At anchor Reevesby Lagoon
Wind: East, F4 Moderate Breeze
Weather: Sunny, warm
It was an interesting sail yesterday in amongst the small low islands that make up the Sir Joseph Banks Group and the Reevesby Lagoon, which is not properly a lagoon but is called such as it resembles one with Reevesby Island making its eastern flank and the small surrounding islands and sand banks leaving only one relatively narrow navigable entrance on its western side into a body of water about a mile in diameter. We hurtled through this narrow gap at a 3.30 pm under a reefed mainsail and partially furled jib beam reaching to a fresh southerly. As we entered the lagoon I tightened up the sheets to make for the south-eastern corner which looked like the best shelter.

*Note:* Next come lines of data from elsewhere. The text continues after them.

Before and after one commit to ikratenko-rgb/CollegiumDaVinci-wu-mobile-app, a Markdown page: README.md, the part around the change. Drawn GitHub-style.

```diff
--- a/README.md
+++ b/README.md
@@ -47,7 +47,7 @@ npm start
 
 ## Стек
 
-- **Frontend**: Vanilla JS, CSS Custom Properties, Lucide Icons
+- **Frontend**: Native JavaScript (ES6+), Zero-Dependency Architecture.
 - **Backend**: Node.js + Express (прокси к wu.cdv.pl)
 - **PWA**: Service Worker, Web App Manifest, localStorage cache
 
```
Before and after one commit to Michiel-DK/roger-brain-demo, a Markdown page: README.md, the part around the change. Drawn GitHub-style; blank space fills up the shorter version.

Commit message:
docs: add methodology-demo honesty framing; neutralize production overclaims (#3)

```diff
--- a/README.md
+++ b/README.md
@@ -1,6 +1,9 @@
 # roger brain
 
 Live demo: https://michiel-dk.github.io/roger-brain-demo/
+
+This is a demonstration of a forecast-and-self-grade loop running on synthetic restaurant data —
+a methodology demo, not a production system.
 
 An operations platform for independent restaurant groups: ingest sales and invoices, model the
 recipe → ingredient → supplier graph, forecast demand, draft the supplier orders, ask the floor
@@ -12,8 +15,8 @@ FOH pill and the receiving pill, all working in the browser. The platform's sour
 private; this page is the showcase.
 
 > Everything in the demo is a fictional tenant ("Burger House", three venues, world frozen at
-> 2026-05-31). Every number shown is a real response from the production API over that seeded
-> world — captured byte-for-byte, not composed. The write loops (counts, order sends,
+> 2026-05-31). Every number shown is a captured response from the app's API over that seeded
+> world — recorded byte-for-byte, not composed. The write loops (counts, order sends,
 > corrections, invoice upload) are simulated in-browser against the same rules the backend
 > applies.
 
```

Three other boats were at anchor on the eastern side so I aimed to anchor to windward of these. As we approached these vessels and the depth sounder showed about three and a half meters I rounded up into the wind, handed sail and as the way came off let go the anchor. It was still pretty windy in the lagoon as the islands are only low lying and offer little shelter, the bottom is mostly weed and unfortunately the anchor did not hold, as the load came onto the anchor cable Sylph immediately started to drift downwind. I hoped that the anchor might find some sand to bury itself into but after we had drifted a good 100 meters it was evident that this was not going to be the case so I started the engine, retrieved the anchor and motored to what looked like an extensive sandy patch closer to the other three vessels. The second time round the anchor held and here we are.
Mark arrived after his sojourn down to Memory Cove about 6 pm, and we enjoyed another evening sharing stories and catching up on the day's activities as well as personal and world events for the last several years.
Today we will have a relaxing day at anchor, explore what there is of Reevesby Island, my turn to cook tonight, then tomorrow will probably head for Wedge Island.
All is well.